* [Task description]:
Leaving out the pictures, restate each record below word for word.

* [Data for analysis]:

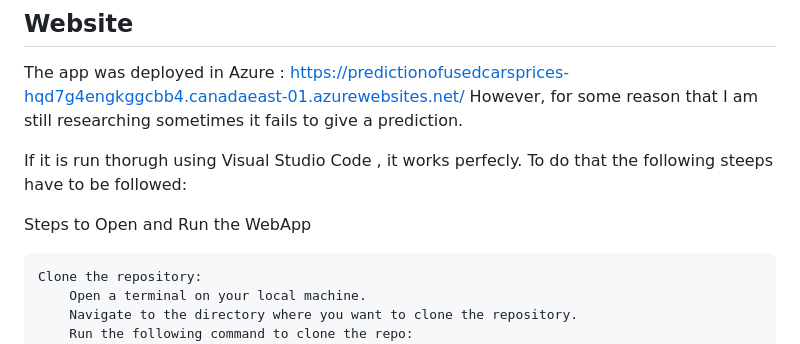
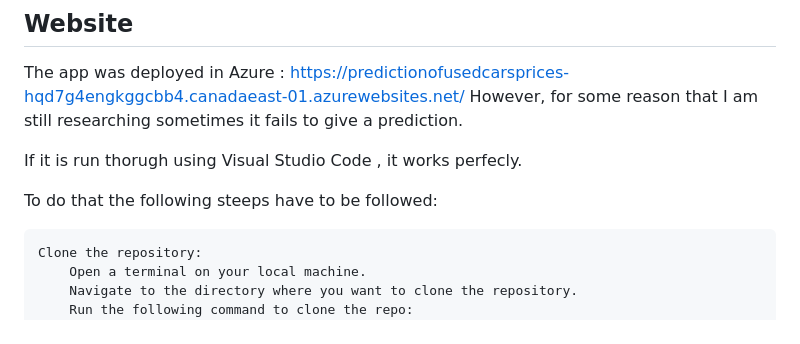
Before and after one commit to Manuel17410/End-to-End-Used-Car-Prediction-Website-with-Deployment-in-Azure-, a Markdown page: README.md, the part around the change. Drawn GitHub-style.

```diff
--- a/README.md
+++ b/README.md
@@ -89,9 +89,9 @@ The app was deployed in Azure : https://predictionofusedcarsprices-hqd7g4engkggc
 However, for some reason  that I am still researching sometimes it fails to give a prediction.
 
 If it is run thorugh using Visual Studio Code , it works perfecly.
+
 To do that the following steeps have to be followed:
 
-Steps to Open and Run the WebApp
 
     Clone the repository:
         Open a terminal on your local machine.
```
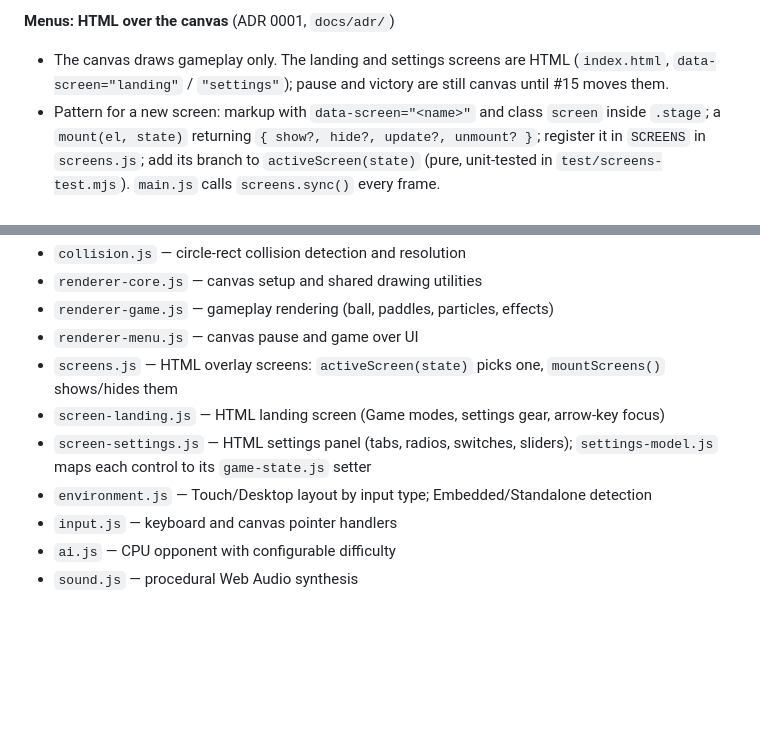
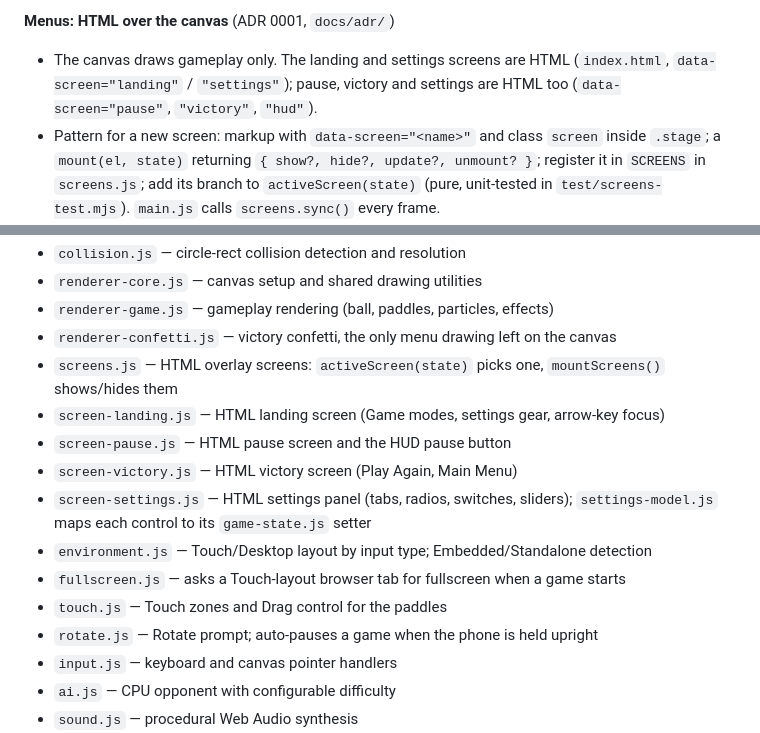
Before and after one commit to footnote42/pong-redux, a Markdown page: CLAUDE.md, 2 parts joined by grey strips. Drawn GitHub-style; blank space fills up the shorter version.

```diff
--- a/CLAUDE.md
+++ b/CLAUDE.md
@@ -49,7 +49,7 @@ No build system. Open `index.html` in a browser or serve locally:
 - Keys: W/S (left paddle), Arrow Up/Down (right paddle), P/ESC (pause), M (quit to menu when paused), Tab (settings)
 
 **Menus: HTML over the canvas** (ADR 0001, `docs/adr/`)
-- The canvas draws gameplay only. The landing and settings screens are HTML (`index.html`, `data-screen="landing"` / `"settings"`); pause and victory are still canvas until #15 moves them.
+- The canvas draws gameplay only. The landing and settings screens are HTML (`index.html`, `data-screen="landing"` / `"settings"`); pause, victory and settings are HTML too (`data-screen="pause"`, `"victory"`, `"hud"`).
 - Pattern for a new screen: markup with `data-screen="<name>"` and class `screen` inside `.stage`; a `mount(el, state)` returning `{ show?, hide?, update?, unmount? }`; register it in `SCREENS` in `screens.js`; add its branch to `activeScreen(state)` (pure, unit-tested in `test/screens-test.mjs`). `main.js` calls `screens.sync()` every frame.
 - Layout comes from `<html data-layout="touch|desktop">`, set by input type, never width. Style the Touch layout with `html[data-layout="touch"]` selectors; Desktop layout sizes use `--u` (one internal canvas pixel).
 - `<html data-context="embedded|standalone">`: class `standalone-only` hides when Embedded. Pong never navigates the parent page (ADR 0002); no `target="_top"` links.
@@ -64,11 +64,16 @@ No build system. Open `index.html` in a browser or serve locally:
 - `collision.js` — circle-rect collision detection and resolution
 - `renderer-core.js` — canvas setup and shared drawing utilities
 - `renderer-game.js` — gameplay rendering (ball, paddles, particles, effects)
-- `renderer-menu.js` — canvas pause and game over UI
+- `renderer-confetti.js` — victory confetti, the only menu drawing left on the canvas
 - `screens.js` — HTML overlay screens: `activeScreen(state)` picks one, `mountScreens()` shows/hides them
 - `screen-landing.js` — HTML landing screen (Game modes, settings gear, arrow-key focus)
+- `screen-pause.js` — HTML pause screen and the HUD pause button
+- `screen-victory.js` — HTML victory screen (Play Again, Main Menu)
 - `screen-settings.js` — HTML settings panel (tabs, radios, switches, sliders); `settings-model.js` maps each control to its `game-state.js` setter
 - `environment.js` — Touch/Desktop layout by input type; Embedded/Standalone detection
+- `fullscreen.js` — asks a Touch-layout browser tab for fullscreen when a game starts
+- `touch.js` — Touch zones and Drag control for the paddles
+- `rotate.js` — Rotate prompt; auto-pauses a game when the phone is held upright
 - `input.js` — keyboard and canvas pointer handlers
 - `ai.js` — CPU opponent with configurable difficulty
 - `sound.js` — procedural Web Audio synthesis
```
Also changed, not shown: README.md (+10 -4 lines).
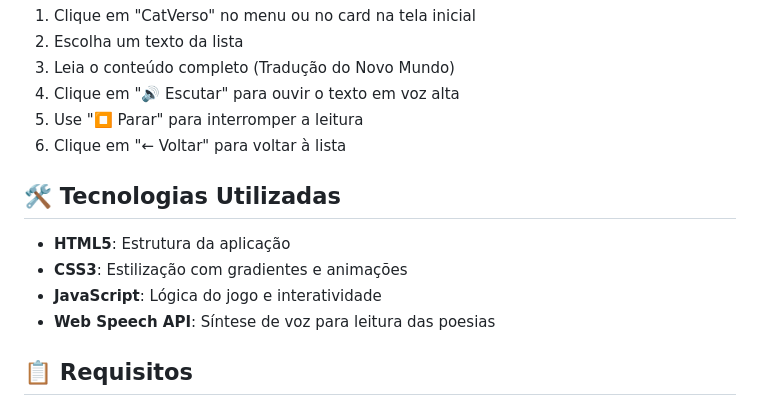
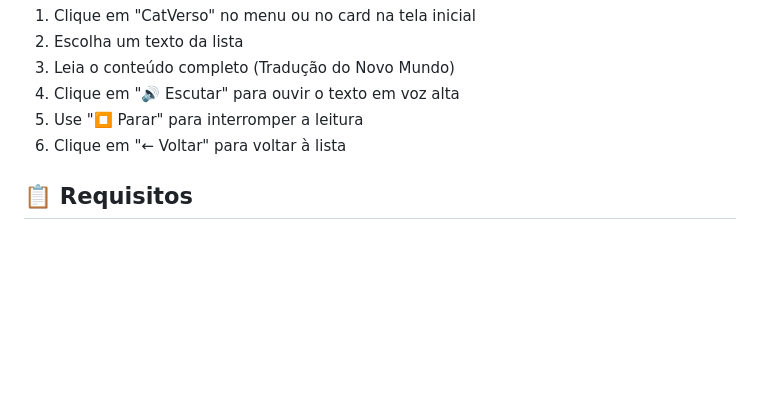
Before and after one commit to luizcmarin/meow, a Markdown page: README.md, the part around the change. Drawn GitHub-style; blank space fills up the shorter version.

Commit message:
Remove 'Tecnologias Utilizadas' section from README
Removed the 'Tecnologias Utilizadas' section from the README.

```diff
--- a/README.md
+++ b/README.md
@@ -64,13 +64,6 @@ Um quiz sobre a Bíblia baseado nos ensinos de jw.org! Funciona assim:
 5. Use "⏹ Parar" para interromper a leitura
 6. Clique em "← Voltar" para voltar à lista
 
-## 🛠️ Tecnologias Utilizadas
-
-- **HTML5**: Estrutura da aplicação
-- **CSS3**: Estilização com gradientes e animações
-- **JavaScript**: Lógica do jogo e interatividade
-- **Web Speech API**: Síntese de voz para leitura das poesias
-
 ## 📋 Requisitos
 
 - Navegador web moderno (Chrome, Firefox, Safari, Edge)
```
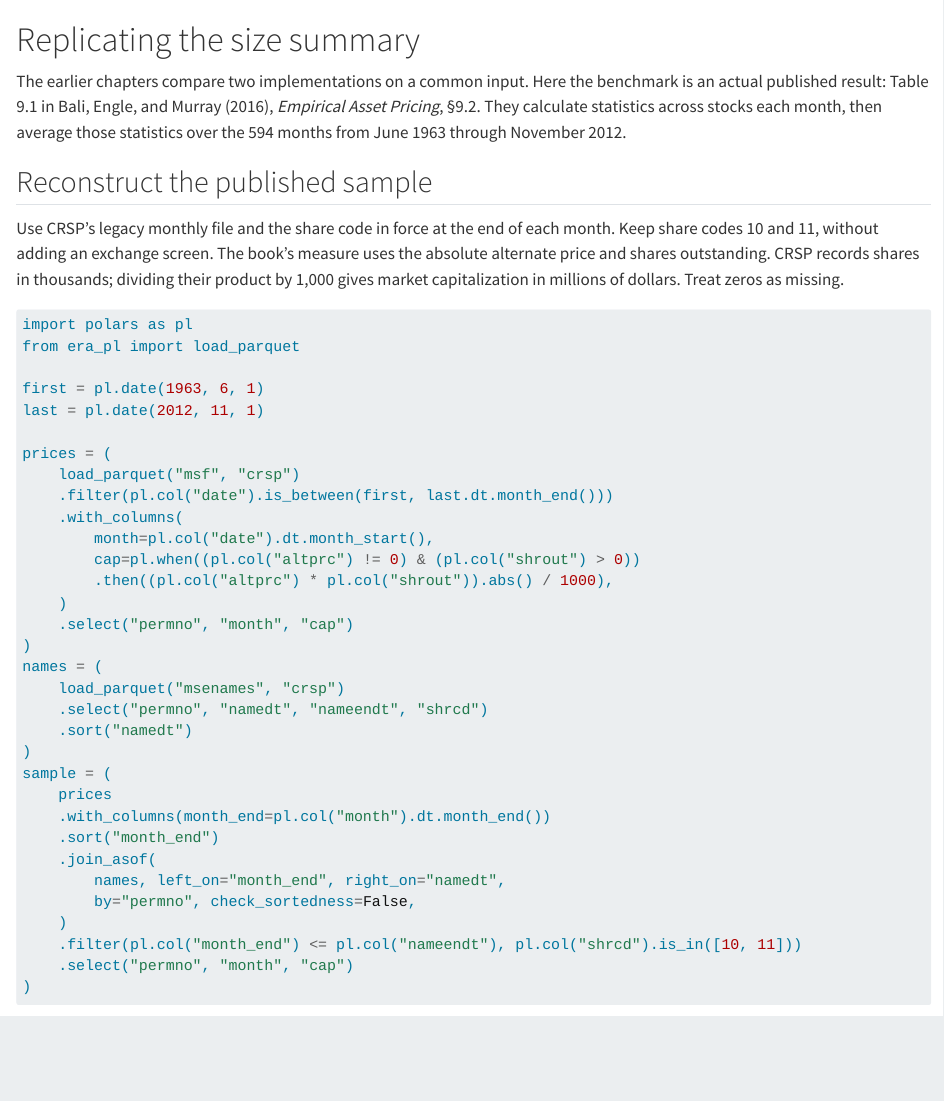
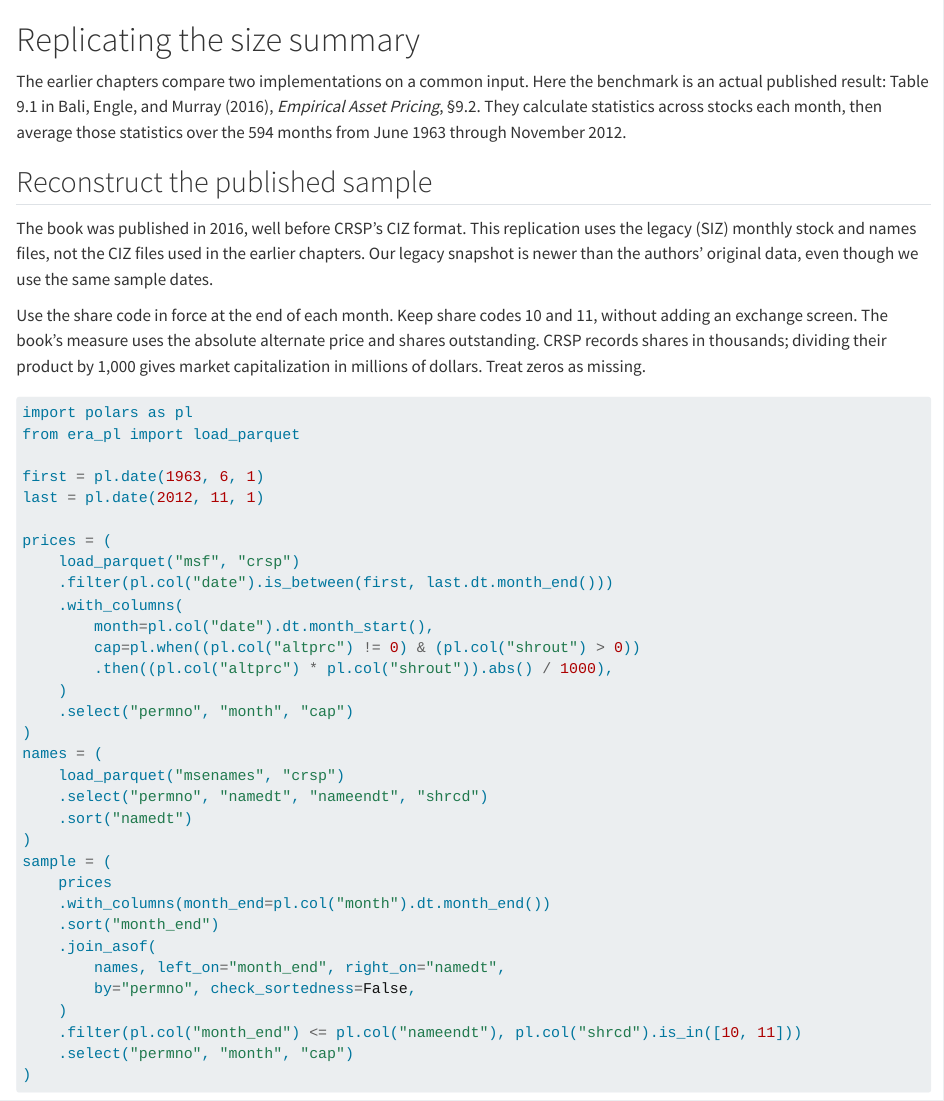
Before and after one commit to iangow/asset_pricing_polars, a Quarto document (size-replication.qmd): the page in a window 1100 px wide, from its top. Rendered offline with R 4.5, knitr and Pandoc in place of Quarto, with nearby package versions; some code elsewhere in the file could not run offline.

Commit message:
Document the legacy CRSP vintage and Pages workflow

```diff
--- a/size-replication.qmd
+++ b/size-replication.qmd
@@ -12,8 +12,12 @@ statistics over the 594 months from June 1963 through November 2012.
 
 ## Reconstruct the published sample
 
-Use CRSP's legacy monthly file and the share code in force at the end of
-each month. Keep share codes 10 and 11, without adding an exchange screen.
+The book was published in 2016, well before CRSP's CIZ format. This
+replication uses the legacy (SIZ) monthly stock and names files, not the
+CIZ files used in the earlier chapters. Our legacy snapshot is newer
+than the authors' original data, even though we use the same sample dates.
+
+Use the share code in force at the end of each month. Keep share codes 10 and 11, without adding an exchange screen.
 The book's measure uses the absolute alternate price and shares outstanding.
 CRSP records shares in thousands; dividing their product by 1,000 gives
 market capitalization in millions of dollars. Treat zeros as missing.
```
Also changed, not shown: README.md.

* [Task output]:
Before and after one commit to Manuel17410/End-to-End-Used-Car-Prediction-Website-with-Deployment-in-Azure-, a Markdown page: README.md, the part around the change. Drawn GitHub-style.

```diff
--- a/README.md
+++ b/README.md
@@ -89,9 +89,9 @@ The app was deployed in Azure : https://predictionofusedcarsprices-hqd7g4engkggc
 However, for some reason  that I am still researching sometimes it fails to give a prediction.
 
 If it is run thorugh using Visual Studio Code , it works perfecly.
+
 To do that the following steeps have to be followed:
 
-Steps to Open and Run the WebApp
 
     Clone the repository:
         Open a terminal on your local machine.
```
Before and after one commit to footnote42/pong-redux, a Markdown page: CLAUDE.md, 2 parts joined by grey strips. Drawn GitHub-style; blank space fills up the shorter version.

```diff
--- a/CLAUDE.md
+++ b/CLAUDE.md
@@ -49,7 +49,7 @@ No build system. Open `index.html` in a browser or serve locally:
 - Keys: W/S (left paddle), Arrow Up/Down (right paddle), P/ESC (pause), M (quit to menu when paused), Tab (settings)
 
 **Menus: HTML over the canvas** (ADR 0001, `docs/adr/`)
-- The canvas draws gameplay only. The landing and settings screens are HTML (`index.html`, `data-screen="landing"` / `"settings"`); pause and victory are still canvas until #15 moves them.
+- The canvas draws gameplay only. The landing and settings screens are HTML (`index.html`, `data-screen="landing"` / `"settings"`); pause, victory and settings are HTML too (`data-screen="pause"`, `"victory"`, `"hud"`).
 - Pattern for a new screen: markup with `data-screen="<name>"` and class `screen` inside `.stage`; a `mount(el, state)` returning `{ show?, hide?, update?, unmount? }`; register it in `SCREENS` in `screens.js`; add its branch to `activeScreen(state)` (pure, unit-tested in `test/screens-test.mjs`). `main.js` calls `screens.sync()` every frame.
 - Layout comes from `<html data-layout="touch|desktop">`, set by input type, never width. Style the Touch layout with `html[data-layout="touch"]` selectors; Desktop layout sizes use `--u` (one internal canvas pixel).
 - `<html data-context="embedded|standalone">`: class `standalone-only` hides when Embedded. Pong never navigates the parent page (ADR 0002); no `target="_top"` links.
@@ -64,11 +64,16 @@ No build system. Open `index.html` in a browser or serve locally:
 - `collision.js` — circle-rect collision detection and resolution
 - `renderer-core.js` — canvas setup and shared drawing utilities
 - `renderer-game.js` — gameplay rendering (ball, paddles, particles, effects)
-- `renderer-menu.js` — canvas pause and game over UI
+- `renderer-confetti.js` — victory confetti, the only menu drawing left on the canvas
 - `screens.js` — HTML overlay screens: `activeScreen(state)` picks one, `mountScreens()` shows/hides them
 - `screen-landing.js` — HTML landing screen (Game modes, settings gear, arrow-key focus)
+- `screen-pause.js` — HTML pause screen and the HUD pause button
+- `screen-victory.js` — HTML victory screen (Play Again, Main Menu)
 - `screen-settings.js` — HTML settings panel (tabs, radios, switches, sliders); `settings-model.js` maps each control to its `game-state.js` setter
 - `environment.js` — Touch/Desktop layout by input type; Embedded/Standalone detection
+- `fullscreen.js` — asks a Touch-layout browser tab for fullscreen when a game starts
+- `touch.js` — Touch zones and Drag control for the paddles
+- `rotate.js` — Rotate prompt; auto-pauses a game when the phone is held upright
 - `input.js` — keyboard and canvas pointer handlers
 - `ai.js` — CPU opponent with configurable difficulty
 - `sound.js` — procedural Web Audio synthesis
```
Also changed, not shown: README.md (+10 -4 lines).
Before and after one commit to luizcmarin/meow, a Markdown page: README.md, the part around the change. Drawn GitHub-style; blank space fills up the shorter version.

Commit message:
Remove 'Tecnologias Utilizadas' section from README
Removed the 'Tecnologias Utilizadas' section from the README.

```diff
--- a/README.md
+++ b/README.md
@@ -64,13 +64,6 @@ Um quiz sobre a Bíblia baseado nos ensinos de jw.org! Funciona assim:
 5. Use "⏹ Parar" para interromper a leitura
 6. Clique em "← Voltar" para voltar à lista
 
-## 🛠️ Tecnologias Utilizadas
-
-- **HTML5**: Estrutura da aplicação
-- **CSS3**: Estilização com gradientes e animações
-- **JavaScript**: Lógica do jogo e interatividade
-- **Web Speech API**: Síntese de voz para leitura das poesias
-
 ## 📋 Requisitos
 
 - Navegador web moderno (Chrome, Firefox, Safari, Edge)
```
Before and after one commit to iangow/asset_pricing_polars, a Quarto document (size-replication.qmd): the page in a window 1100 px wide, from its top. Rendered offline with R 4.5, knitr and Pandoc in place of Quarto, with nearby package versions; some code elsewhere in the file could not run offline.

Commit message:
Document the legacy CRSP vintage and Pages workflow

```diff
--- a/size-replication.qmd
+++ b/size-replication.qmd
@@ -12,8 +12,12 @@ statistics over the 594 months from June 1963 through November 2012.
 
 ## Reconstruct the published sample
 
-Use CRSP's legacy monthly file and the share code in force at the end of
-each month. Keep share codes 10 and 11, without adding an exchange screen.
+The book was published in 2016, well before CRSP's CIZ format. This
+replication uses the legacy (SIZ) monthly stock and names files, not the
+CIZ files used in the earlier chapters. Our legacy snapshot is newer
+than the authors' original data, even though we use the same sample dates.
+
+Use the share code in force at the end of each month. Keep share codes 10 and 11, without adding an exchange screen.
 The book's measure uses the absolute alternate price and shares outstanding.
 CRSP records shares in thousands; dividing their product by 1,000 gives
 market capitalization in millions of dollars. Treat zeros as missing.
```
Also changed, not shown: README.md.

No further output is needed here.